Supplied data:

##############################

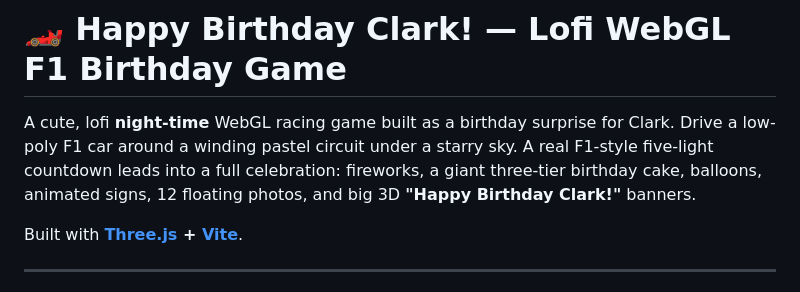
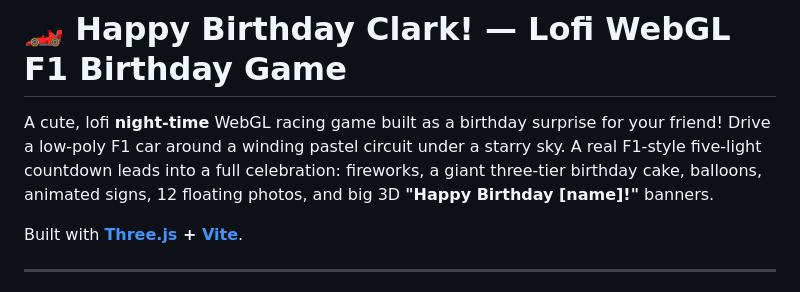
Before and after one commit to chaotic-joy/Happy-Birthday-World, a Markdown page: README.md, the part around the change. Rendered like a GitHub page.

Commit message:
Updating readme
Updated the README

```diff
--- a/README.md
+++ b/README.md
@@ -1,10 +1,10 @@
 # 🏎️ Happy Birthday Clark! — Lofi WebGL F1 Birthday Game
 
 A cute, lofi **night-time** WebGL racing game built as a birthday surprise for
-Clark. Drive a low-poly F1 car around a winding pastel circuit under a starry
+your friend! Drive a low-poly F1 car around a winding pastel circuit under a starry
 sky. A real F1-style five-light countdown leads into a full celebration:
 fireworks, a giant three-tier birthday cake, balloons, animated signs, 12 floating
-photos, and big 3D **"Happy Birthday Clark!"** banners.
+photos, and big 3D **"Happy Birthday [name]!"** banners.
 
 Built with **[Three.js](https://threejs.org/) + [Vite](https://vitejs.dev/)**.
 
```
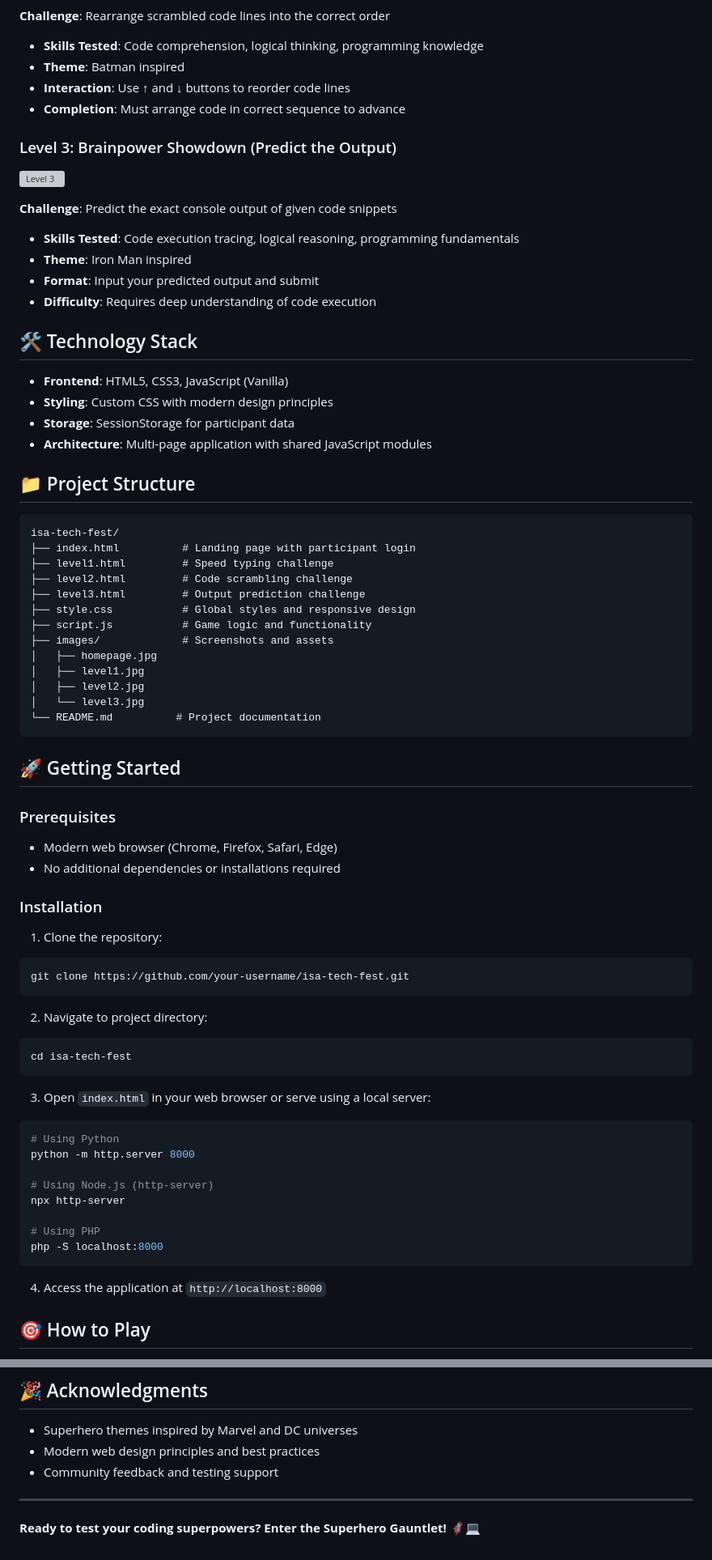
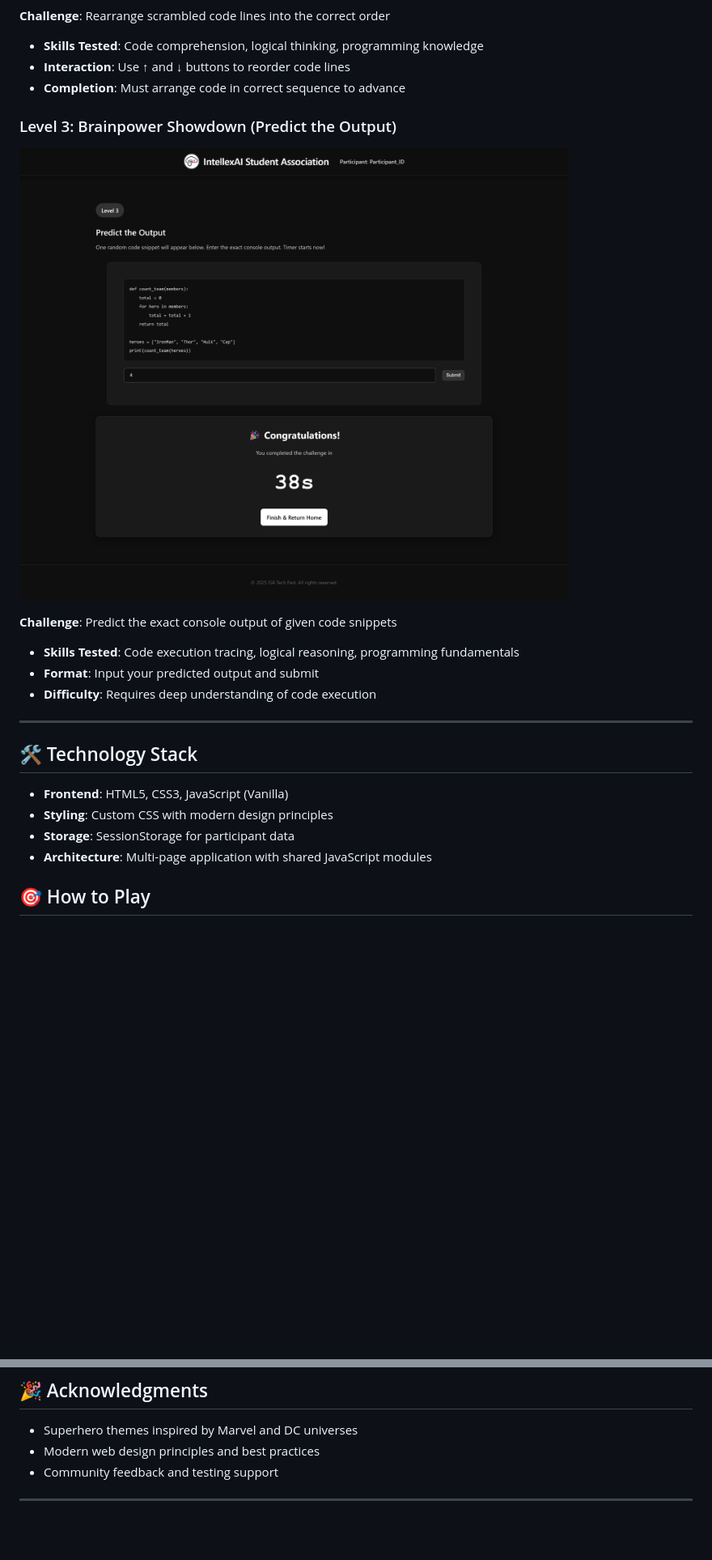
Before and after one commit to BalajiMogarge/ISA-tech-fest, a Markdown page: readme.md, 2 parts joined by grey strips. Shown at 81% size. Rendered like a GitHub page; blank space fills up the shorter version; grey boxes are pictures that could not be loaded.

````diff
--- a/readme.md
+++ b/readme.md
@@ -30,16 +36,18 @@ A multi-level coding competition platform developed for the IntellexAI Student A
 - **Skills Tested**: Code comprehension, logical thinking, programming knowledge
-- **Theme**: Batman inspired
 - **Interaction**: Use ↑ and ↓ buttons to reorder code lines
 - **Completion**: Must arrange code in correct sequence to advance
 
 ### Level 3: Brainpower Showdown (Predict the Output)
-![Level 3](images/level3.jpg)
+
+![Level 3](images/Level3_Demo.png)
 
 **Challenge**: Predict the exact console output of given code snippets
+
 - **Skills Tested**: Code execution tracing, logical reasoning, programming fundamentals
-- **Theme**: Iron Man inspired
 - **Format**: Input your predicted output and submit
 - **Difficulty**: Requires deep understanding of code execution
+
+---
 
 ## 🛠️ Technology Stack
 
@@ -47,55 +55,6 @@ A multi-level coding competition platform developed for the IntellexAI Student A
 - **Styling**: Custom CSS with modern design principles
 - **Storage**: SessionStorage for participant data
 - **Architecture**: Multi-page application with shared JavaScript modules
-
-## 📁 Project Structure
-
-```
-isa-tech-fest/
-├── index.html          # Landing page with participant login
-├── level1.html         # Speed typing challenge
-├── level2.html         # Code scrambling challenge
-├── level3.html         # Output prediction challenge
-├── style.css           # Global styles and responsive design
-├── script.js           # Game logic and functionality
-├── images/             # Screenshots and assets
-│   ├── homepage.jpg
-│   ├── level1.jpg
-│   ├── level2.jpg
-│   └── level3.jpg
-└── README.md          # Project documentation
-```
-
-## 🚀 Getting Started
-
-### Prerequisites
-- Modern web browser (Chrome, Firefox, Safari, Edge)
-- No additional dependencies or installations required
-
-### Installation
-1. Clone the repository:
-```bash
-git clone https://github.com/your-username/isa-tech-fest.git
-```
-
-2. Navigate to project directory:
-```bash
-cd isa-tech-fest
-```
-
-3. Open `index.html` in your web browser or serve using a local server:
-```bash
-# Using Python
-python -m http.server 8000
-
-# Using Node.js (http-server)
-npx http-server
-
-# Using PHP
-php -S localhost:8000
-```
-
-4. Access the application at `http://localhost:8000`
 
 ## 🎯 How to Play
 
@@ -201,5 +87,3 @@ For technical support or questions:
 - Community feedback and testing support
 
 ---
-
-**Ready to test your coding superpowers? Enter the Superhero Gauntlet!** 🦸‍♂️💻
````
Also changed, not shown: other parts of readme.md (+9 -76 lines).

##############################

Exercise brief: The entries above should be reproduced exactly, without their pictures.

Written solution:
Before and after one commit to chaotic-joy/Happy-Birthday-World, a Markdown page: README.md, the part around the change. Rendered like a GitHub page.

Commit message:
Updating readme
Updated the README

```diff
--- a/README.md
+++ b/README.md
@@ -1,10 +1,10 @@
 # 🏎️ Happy Birthday Clark! — Lofi WebGL F1 Birthday Game
 
 A cute, lofi **night-time** WebGL racing game built as a birthday surprise for
-Clark. Drive a low-poly F1 car around a winding pastel circuit under a starry
+your friend! Drive a low-poly F1 car around a winding pastel circuit under a starry
 sky. A real F1-style five-light countdown leads into a full celebration:
 fireworks, a giant three-tier birthday cake, balloons, animated signs, 12 floating
-photos, and big 3D **"Happy Birthday Clark!"** banners.
+photos, and big 3D **"Happy Birthday [name]!"** banners.
 
 Built with **[Three.js](https://threejs.org/) + [Vite](https://vitejs.dev/)**.
 
```
Before and after one commit to BalajiMogarge/ISA-tech-fest, a Markdown page: readme.md, 2 parts joined by grey strips. Shown at 81% size. Rendered like a GitHub page; blank space fills up the shorter version; grey boxes are pictures that could not be loaded.

````diff
--- a/readme.md
+++ b/readme.md
@@ -30,16 +36,18 @@ A multi-level coding competition platform developed for the IntellexAI Student A
 - **Skills Tested**: Code comprehension, logical thinking, programming knowledge
-- **Theme**: Batman inspired
 - **Interaction**: Use ↑ and ↓ buttons to reorder code lines
 - **Completion**: Must arrange code in correct sequence to advance
 
 ### Level 3: Brainpower Showdown (Predict the Output)
-![Level 3](images/level3.jpg)
+
+![Level 3](images/Level3_Demo.png)
 
 **Challenge**: Predict the exact console output of given code snippets
+
 - **Skills Tested**: Code execution tracing, logical reasoning, programming fundamentals
-- **Theme**: Iron Man inspired
 - **Format**: Input your predicted output and submit
 - **Difficulty**: Requires deep understanding of code execution
+
+---
 
 ## 🛠️ Technology Stack
 
@@ -47,55 +55,6 @@ A multi-level coding competition platform developed for the IntellexAI Student A
 - **Styling**: Custom CSS with modern design principles
 - **Storage**: SessionStorage for participant data
 - **Architecture**: Multi-page application with shared JavaScript modules
-
-## 📁 Project Structure
-
-```
-isa-tech-fest/
-├── index.html          # Landing page with participant login
-├── level1.html         # Speed typing challenge
-├── level2.html         # Code scrambling challenge
-├── level3.html         # Output prediction challenge
-├── style.css           # Global styles and responsive design
-├── script.js           # Game logic and functionality
-├── images/             # Screenshots and assets
-│   ├── homepage.jpg
-│   ├── level1.jpg
-│   ├── level2.jpg
-│   └── level3.jpg
-└── README.md          # Project documentation
-```
-
-## 🚀 Getting Started
-
-### Prerequisites
-- Modern web browser (Chrome, Firefox, Safari, Edge)
-- No additional dependencies or installations required
-
-### Installation
-1. Clone the repository:
-```bash
-git clone https://github.com/your-username/isa-tech-fest.git
-```
-
-2. Navigate to project directory:
-```bash
-cd isa-tech-fest
-```
-
-3. Open `index.html` in your web browser or serve using a local server:
-```bash
-# Using Python
-python -m http.server 8000
-
-# Using Node.js (http-server)
-npx http-server
-
-# Using PHP
-php -S localhost:8000
-```
-
-4. Access the application at `http://localhost:8000`
 
 ## 🎯 How to Play
 
@@ -201,5 +87,3 @@ For technical support or questions:
 - Community feedback and testing support
 
 ---
-
-**Ready to test your coding superpowers? Enter the Superhero Gauntlet!** 🦸‍♂️💻
````
Also changed, not shown: other parts of readme.md (+9 -76 lines).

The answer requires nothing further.